These services include "a full security service including Command, Control and Information, Mobile, and Static Security Services on major oilfields for international oil companies as well as oil service providers," as well as intelligence operations to draw up "personality profiles," examine "legal and regulatory obstacles" and look "into the very heart of the Iraqi political and commercial establishment," according to War on Want.
Iraq, however, isn't the only country to witness a sharp increase in private mercenary activities — northern and western Africa has equally become a hotspot for British, as well as international PMSCs.
Aegis Defence Services says it operates in 18 countries across the continent — these include Angola, Niger, Nigeria, the Democratic Republic of Congo and Central African Republic. G4S, on the other hand, has an annual turnover of around US$725 million in the region.
After the western-led invasion of Libya and toppling of its leader Muammar Gaddafi in 2011, the country also became a popular PMSC destination.
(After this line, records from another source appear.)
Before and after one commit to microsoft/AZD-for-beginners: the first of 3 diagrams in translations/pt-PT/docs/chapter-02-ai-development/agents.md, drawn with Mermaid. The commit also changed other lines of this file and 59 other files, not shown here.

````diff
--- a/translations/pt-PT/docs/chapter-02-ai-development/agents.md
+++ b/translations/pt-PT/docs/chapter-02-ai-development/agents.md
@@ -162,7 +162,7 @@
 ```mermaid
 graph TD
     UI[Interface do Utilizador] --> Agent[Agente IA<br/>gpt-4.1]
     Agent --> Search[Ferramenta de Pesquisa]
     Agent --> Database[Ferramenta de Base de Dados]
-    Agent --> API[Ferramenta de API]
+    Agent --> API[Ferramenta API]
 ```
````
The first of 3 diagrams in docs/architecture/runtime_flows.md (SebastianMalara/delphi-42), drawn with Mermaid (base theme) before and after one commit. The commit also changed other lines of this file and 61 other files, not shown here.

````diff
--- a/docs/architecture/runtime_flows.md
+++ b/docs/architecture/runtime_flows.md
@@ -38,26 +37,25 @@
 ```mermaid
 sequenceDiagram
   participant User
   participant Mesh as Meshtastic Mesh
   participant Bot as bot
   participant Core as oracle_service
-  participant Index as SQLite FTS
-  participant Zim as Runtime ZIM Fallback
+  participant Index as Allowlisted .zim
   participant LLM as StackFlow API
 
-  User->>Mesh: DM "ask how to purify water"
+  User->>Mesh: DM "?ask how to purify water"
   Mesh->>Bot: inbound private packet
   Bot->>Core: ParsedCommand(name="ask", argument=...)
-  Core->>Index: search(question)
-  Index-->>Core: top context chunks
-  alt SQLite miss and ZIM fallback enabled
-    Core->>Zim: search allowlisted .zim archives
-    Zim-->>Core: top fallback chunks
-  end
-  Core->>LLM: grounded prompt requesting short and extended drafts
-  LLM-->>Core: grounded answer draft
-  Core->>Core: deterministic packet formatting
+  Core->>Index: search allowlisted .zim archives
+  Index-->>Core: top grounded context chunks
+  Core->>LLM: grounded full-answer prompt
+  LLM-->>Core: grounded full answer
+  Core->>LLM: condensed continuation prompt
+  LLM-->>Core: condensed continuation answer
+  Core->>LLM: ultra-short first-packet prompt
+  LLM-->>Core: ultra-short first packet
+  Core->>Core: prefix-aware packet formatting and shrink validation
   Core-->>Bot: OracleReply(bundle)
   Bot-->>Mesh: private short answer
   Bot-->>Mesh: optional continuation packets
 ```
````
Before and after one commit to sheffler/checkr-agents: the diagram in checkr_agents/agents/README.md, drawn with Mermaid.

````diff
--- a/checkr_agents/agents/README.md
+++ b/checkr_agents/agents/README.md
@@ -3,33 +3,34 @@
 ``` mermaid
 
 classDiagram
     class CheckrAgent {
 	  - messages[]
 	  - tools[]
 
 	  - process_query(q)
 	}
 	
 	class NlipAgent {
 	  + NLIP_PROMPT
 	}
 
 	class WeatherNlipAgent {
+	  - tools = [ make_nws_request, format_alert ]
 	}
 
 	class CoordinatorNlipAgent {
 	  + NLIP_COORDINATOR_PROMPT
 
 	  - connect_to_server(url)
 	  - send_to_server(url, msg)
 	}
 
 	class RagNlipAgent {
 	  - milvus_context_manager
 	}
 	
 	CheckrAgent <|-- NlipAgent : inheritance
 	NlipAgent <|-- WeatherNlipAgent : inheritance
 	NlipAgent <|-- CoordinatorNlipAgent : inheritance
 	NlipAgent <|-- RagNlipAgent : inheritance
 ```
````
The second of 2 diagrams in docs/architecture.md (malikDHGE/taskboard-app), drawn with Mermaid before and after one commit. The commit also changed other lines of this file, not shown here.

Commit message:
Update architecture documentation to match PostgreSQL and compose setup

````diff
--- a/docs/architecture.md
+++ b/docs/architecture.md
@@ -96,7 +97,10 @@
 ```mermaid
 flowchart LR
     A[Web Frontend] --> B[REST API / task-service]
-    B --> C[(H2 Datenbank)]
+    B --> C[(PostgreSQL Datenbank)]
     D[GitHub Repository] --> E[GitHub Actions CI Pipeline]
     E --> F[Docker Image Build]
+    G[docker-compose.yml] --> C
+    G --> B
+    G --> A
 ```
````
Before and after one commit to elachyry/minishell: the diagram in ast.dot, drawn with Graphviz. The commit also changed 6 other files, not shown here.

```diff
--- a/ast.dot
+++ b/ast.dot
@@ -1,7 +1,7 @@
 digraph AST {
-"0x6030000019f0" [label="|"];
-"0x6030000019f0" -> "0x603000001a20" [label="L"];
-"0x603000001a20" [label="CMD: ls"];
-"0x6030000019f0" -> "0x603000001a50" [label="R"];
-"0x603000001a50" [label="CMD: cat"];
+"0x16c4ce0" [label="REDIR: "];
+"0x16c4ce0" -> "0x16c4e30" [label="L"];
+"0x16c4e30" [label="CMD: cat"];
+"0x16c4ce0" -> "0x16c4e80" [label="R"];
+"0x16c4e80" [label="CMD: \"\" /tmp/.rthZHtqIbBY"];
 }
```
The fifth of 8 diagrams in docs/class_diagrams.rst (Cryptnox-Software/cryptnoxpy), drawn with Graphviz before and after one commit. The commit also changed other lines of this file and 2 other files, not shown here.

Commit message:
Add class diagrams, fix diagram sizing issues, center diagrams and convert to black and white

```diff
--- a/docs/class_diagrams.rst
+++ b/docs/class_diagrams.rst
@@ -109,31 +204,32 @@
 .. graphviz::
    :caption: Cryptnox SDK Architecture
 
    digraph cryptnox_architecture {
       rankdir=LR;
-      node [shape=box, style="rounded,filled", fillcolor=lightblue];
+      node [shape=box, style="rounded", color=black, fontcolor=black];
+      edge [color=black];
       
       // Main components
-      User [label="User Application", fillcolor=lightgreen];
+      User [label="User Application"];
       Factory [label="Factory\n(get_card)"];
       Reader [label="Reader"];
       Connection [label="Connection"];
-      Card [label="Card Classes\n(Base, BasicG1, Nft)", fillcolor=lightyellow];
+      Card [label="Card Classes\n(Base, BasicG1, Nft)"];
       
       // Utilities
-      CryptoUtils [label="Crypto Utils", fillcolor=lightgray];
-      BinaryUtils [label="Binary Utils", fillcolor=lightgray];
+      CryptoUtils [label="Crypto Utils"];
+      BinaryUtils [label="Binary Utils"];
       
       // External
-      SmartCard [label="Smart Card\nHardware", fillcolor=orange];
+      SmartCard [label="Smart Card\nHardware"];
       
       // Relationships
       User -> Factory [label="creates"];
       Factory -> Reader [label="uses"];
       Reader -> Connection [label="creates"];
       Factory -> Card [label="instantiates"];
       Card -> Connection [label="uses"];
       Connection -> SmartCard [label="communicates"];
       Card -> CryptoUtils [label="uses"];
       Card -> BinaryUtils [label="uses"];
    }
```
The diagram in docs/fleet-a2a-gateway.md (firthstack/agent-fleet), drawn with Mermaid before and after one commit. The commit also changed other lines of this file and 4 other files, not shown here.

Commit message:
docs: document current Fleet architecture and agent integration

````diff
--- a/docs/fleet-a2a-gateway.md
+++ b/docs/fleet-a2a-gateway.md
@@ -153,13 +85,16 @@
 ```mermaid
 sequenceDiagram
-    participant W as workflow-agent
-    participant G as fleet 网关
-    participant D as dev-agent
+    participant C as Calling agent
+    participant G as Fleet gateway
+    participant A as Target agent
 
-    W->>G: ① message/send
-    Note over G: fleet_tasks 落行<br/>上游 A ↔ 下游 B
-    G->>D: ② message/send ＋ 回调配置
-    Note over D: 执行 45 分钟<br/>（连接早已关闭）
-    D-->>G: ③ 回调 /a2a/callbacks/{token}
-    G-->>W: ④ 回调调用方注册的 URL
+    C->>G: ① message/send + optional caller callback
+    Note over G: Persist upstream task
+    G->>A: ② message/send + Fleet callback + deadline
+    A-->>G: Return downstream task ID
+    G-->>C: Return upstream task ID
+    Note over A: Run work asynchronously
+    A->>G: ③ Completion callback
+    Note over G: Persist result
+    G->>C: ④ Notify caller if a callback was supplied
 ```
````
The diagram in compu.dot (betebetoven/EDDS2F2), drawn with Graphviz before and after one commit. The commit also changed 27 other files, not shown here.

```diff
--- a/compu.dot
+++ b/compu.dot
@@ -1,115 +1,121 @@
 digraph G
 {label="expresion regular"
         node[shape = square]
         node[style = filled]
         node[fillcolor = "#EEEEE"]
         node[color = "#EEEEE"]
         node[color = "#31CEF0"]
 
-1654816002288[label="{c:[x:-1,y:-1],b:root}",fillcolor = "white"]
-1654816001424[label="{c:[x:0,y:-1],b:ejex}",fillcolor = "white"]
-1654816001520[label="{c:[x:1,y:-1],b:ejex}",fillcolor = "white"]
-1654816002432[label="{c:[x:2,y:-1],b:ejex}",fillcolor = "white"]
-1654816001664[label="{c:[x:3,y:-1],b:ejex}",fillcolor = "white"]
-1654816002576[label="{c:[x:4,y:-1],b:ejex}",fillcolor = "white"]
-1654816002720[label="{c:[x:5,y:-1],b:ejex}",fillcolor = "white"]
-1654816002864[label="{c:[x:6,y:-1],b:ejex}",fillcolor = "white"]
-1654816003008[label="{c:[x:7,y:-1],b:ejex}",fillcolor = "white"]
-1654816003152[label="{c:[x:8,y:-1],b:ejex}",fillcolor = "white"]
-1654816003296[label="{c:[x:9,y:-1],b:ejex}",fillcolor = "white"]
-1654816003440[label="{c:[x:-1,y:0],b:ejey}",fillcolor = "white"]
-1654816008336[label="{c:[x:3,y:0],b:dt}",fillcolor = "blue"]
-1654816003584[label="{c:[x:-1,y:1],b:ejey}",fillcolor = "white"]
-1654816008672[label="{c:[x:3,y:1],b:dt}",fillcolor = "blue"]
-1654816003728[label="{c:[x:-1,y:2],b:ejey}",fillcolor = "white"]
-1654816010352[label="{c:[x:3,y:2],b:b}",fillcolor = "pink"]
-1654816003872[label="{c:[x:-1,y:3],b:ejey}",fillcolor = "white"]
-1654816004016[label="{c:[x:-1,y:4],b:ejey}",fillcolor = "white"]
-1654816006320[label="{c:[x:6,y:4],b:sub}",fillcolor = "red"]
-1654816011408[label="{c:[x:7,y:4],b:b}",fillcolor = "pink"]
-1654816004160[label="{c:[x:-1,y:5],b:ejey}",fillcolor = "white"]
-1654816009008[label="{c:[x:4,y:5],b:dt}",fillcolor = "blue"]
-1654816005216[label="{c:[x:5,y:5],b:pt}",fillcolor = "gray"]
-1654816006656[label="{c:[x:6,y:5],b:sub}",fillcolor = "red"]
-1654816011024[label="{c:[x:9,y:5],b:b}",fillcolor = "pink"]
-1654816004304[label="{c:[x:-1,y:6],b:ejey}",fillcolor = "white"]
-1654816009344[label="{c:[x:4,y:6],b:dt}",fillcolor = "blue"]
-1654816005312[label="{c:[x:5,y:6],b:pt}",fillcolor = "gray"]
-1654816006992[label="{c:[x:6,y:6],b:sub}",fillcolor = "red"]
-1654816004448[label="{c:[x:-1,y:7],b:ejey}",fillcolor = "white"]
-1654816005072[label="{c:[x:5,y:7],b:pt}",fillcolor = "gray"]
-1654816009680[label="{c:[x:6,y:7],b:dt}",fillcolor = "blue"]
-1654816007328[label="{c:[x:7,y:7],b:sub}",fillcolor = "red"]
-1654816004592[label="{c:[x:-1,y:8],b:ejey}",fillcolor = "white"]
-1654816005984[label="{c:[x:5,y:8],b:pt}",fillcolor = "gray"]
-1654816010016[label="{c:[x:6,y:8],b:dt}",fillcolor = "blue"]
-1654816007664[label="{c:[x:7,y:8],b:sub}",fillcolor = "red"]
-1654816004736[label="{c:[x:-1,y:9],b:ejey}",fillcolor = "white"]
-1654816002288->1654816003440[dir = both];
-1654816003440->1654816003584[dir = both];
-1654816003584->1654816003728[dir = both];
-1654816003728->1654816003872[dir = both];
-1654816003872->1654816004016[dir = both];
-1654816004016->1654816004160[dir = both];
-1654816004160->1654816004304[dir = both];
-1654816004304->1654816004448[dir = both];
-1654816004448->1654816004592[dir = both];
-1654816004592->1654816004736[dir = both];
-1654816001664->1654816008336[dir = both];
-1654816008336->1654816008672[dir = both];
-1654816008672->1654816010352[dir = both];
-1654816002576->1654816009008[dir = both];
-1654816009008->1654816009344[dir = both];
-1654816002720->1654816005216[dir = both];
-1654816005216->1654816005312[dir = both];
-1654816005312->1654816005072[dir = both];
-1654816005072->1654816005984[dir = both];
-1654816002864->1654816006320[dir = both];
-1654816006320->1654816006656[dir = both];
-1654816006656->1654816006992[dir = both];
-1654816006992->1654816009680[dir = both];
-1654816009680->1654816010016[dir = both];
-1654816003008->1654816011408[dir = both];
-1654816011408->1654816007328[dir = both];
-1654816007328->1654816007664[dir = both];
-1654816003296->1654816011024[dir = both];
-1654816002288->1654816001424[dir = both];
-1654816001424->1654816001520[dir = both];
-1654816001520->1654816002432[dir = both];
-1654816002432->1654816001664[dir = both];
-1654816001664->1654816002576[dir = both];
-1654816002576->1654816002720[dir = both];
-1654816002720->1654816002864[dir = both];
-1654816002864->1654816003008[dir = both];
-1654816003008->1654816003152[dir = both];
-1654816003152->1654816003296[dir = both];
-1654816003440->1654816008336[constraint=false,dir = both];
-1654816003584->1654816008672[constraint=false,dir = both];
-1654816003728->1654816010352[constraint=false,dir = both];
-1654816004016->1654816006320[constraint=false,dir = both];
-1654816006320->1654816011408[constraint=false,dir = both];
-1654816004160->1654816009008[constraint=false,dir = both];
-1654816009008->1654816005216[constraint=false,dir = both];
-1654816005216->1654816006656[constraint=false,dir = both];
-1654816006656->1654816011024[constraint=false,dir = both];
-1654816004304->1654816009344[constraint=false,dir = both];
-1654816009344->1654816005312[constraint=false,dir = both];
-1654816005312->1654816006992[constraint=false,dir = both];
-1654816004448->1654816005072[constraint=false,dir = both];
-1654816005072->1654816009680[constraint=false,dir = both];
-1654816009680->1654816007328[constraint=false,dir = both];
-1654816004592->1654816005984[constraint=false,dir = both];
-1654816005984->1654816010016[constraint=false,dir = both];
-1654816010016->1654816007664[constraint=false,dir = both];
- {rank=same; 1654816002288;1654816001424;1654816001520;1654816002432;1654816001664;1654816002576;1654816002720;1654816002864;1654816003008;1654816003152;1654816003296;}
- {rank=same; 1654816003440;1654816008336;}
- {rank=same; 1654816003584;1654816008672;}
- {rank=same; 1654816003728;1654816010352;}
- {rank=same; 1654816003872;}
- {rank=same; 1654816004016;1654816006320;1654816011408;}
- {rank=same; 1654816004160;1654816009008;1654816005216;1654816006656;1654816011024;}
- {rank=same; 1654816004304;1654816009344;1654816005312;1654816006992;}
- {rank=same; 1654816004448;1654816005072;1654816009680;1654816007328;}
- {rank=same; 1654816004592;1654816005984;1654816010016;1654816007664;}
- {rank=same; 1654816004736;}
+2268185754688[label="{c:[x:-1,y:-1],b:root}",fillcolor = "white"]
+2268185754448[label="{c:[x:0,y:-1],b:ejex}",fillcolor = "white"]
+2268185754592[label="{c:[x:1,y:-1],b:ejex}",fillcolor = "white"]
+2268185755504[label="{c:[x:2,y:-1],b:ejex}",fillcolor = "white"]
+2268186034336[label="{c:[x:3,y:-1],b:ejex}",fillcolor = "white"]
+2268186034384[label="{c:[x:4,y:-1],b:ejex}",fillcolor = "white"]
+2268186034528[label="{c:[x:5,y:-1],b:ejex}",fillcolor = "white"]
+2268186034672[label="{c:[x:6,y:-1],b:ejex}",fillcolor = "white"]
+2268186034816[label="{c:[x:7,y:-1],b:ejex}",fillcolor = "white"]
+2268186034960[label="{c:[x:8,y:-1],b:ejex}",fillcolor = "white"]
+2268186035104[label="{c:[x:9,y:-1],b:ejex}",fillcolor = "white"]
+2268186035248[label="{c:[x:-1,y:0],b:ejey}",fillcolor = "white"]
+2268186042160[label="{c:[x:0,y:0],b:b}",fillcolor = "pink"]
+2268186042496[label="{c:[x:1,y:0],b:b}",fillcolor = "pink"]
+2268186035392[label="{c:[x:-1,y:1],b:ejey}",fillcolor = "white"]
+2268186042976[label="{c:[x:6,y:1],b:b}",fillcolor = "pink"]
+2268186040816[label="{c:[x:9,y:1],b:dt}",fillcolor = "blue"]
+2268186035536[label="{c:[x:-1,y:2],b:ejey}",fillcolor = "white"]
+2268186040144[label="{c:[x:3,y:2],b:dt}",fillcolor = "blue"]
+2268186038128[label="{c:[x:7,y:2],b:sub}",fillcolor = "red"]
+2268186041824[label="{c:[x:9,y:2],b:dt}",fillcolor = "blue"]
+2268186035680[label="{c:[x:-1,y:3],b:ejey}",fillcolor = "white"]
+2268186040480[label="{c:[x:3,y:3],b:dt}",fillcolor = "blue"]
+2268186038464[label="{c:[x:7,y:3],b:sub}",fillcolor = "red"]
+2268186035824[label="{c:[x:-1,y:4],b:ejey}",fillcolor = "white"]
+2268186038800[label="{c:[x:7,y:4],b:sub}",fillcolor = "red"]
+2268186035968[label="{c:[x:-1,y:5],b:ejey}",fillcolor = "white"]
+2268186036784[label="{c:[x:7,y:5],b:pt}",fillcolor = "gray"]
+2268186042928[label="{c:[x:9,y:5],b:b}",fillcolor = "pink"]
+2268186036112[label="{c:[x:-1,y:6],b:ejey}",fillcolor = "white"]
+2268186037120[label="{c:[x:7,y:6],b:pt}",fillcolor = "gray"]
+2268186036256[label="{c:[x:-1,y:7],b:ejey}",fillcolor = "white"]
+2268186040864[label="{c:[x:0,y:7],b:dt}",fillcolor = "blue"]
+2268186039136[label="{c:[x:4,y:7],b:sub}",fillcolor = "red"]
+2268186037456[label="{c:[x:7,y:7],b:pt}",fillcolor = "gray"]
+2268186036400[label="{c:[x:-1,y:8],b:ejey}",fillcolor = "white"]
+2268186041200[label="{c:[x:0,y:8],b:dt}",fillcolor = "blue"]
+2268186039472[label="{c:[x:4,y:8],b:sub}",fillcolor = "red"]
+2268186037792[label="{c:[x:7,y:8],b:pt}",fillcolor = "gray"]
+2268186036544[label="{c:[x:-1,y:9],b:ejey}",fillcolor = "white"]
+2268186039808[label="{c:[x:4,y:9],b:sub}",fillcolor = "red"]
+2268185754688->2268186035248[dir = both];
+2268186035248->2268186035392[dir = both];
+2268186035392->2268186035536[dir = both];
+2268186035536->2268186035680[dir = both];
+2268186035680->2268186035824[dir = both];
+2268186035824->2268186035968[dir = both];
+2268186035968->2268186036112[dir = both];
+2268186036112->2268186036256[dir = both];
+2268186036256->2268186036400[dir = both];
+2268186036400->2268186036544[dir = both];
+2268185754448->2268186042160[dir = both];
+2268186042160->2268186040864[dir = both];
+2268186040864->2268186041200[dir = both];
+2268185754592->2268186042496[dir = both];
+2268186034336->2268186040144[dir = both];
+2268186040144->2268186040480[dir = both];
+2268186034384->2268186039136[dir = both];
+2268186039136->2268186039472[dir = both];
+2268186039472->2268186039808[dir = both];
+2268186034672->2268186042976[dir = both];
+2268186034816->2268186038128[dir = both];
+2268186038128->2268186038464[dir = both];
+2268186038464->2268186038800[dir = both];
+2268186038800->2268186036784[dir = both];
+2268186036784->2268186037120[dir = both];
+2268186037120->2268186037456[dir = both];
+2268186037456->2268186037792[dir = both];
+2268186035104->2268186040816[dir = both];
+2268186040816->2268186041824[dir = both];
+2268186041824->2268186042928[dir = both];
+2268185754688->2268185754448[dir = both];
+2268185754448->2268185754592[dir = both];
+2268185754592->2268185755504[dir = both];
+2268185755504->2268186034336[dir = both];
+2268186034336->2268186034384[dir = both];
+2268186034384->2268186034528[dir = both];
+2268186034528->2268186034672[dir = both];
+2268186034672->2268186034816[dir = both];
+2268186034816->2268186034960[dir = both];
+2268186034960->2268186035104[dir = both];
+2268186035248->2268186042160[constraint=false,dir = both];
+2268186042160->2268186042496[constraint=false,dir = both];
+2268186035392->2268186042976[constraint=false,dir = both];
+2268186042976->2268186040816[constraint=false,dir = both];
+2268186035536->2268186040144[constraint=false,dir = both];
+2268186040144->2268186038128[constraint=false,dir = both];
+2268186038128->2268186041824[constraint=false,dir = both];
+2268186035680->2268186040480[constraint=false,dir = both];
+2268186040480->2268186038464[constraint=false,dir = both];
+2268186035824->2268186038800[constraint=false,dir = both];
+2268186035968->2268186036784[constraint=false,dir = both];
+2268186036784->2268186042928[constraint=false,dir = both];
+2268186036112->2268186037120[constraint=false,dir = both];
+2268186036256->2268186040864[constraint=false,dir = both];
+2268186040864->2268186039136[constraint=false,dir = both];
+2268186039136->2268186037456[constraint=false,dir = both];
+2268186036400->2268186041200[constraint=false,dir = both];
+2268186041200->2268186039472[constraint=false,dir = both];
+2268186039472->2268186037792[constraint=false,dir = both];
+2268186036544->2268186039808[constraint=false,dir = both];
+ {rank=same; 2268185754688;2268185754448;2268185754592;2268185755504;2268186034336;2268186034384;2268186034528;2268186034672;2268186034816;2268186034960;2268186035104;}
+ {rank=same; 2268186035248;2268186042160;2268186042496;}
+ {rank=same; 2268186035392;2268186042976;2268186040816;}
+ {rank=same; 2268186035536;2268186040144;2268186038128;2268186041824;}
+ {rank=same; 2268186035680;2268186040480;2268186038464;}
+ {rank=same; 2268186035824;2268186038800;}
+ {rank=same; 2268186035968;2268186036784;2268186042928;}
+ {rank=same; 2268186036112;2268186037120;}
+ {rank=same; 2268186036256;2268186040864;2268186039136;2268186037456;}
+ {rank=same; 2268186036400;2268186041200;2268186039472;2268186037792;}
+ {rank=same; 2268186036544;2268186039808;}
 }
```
Multinationals were interested in the country's oil and gas and the PMSCs were ready to, as an unnamed PMSC executive put it, "facilitate the re-entry of clients in Libya".
And the British company Trango Special Projects actually advertised its services on its website by saying "are you and your business ready to return to Libya?" just days after Gaddafi's death.
'Dogs of War' Come From Everywhere
Of course, it isn't just the British offering 'guns for hire'. Mercenary 'dogs of war' from almost everywhere in the world have been active in the Middle East and Africa since the 'war on terror'.
South African mercenaries, for example, hired by the Nigerian army, are fighting the Islamist group Boko Haram. The US PMSC Blackwater (now known as Academi after changing its name) has hundreds of Colombians fighting alongside Saudi Arabia in Yemen.
Whilst we know that PMCSs have been around for years, the sheer increase in their numbers and the exploitation of political instabilities, as well as allegations of human rights abuses are a worrying trend which calls for more regulation and accountability.
"For too long this murky world of guns for hire has been allowed to grow unchecked. In letting the industry regulate itself, the government has failed: only binding regulation will do. The time has come to ban these companies from operating in conflict zones and end the privatization of war," John Hilary, Executive Director at War on Want told Sputnik.
War on Want began its campaign for more regulation of PMSCs ten years ago, calling for a complete ban on private mercenaries in conflict zones.
In 2010, they successfully facilitated the UN Human Rights Council debate of the first draft of a possible Convention on Private Military and Security Companies. The draft has since been reviewed and revised by an intergovernmental working group. The group's analysis of PMSCs will be presented to the UN General Assembly in 2016. Until then, the 'dogs' will keep barking.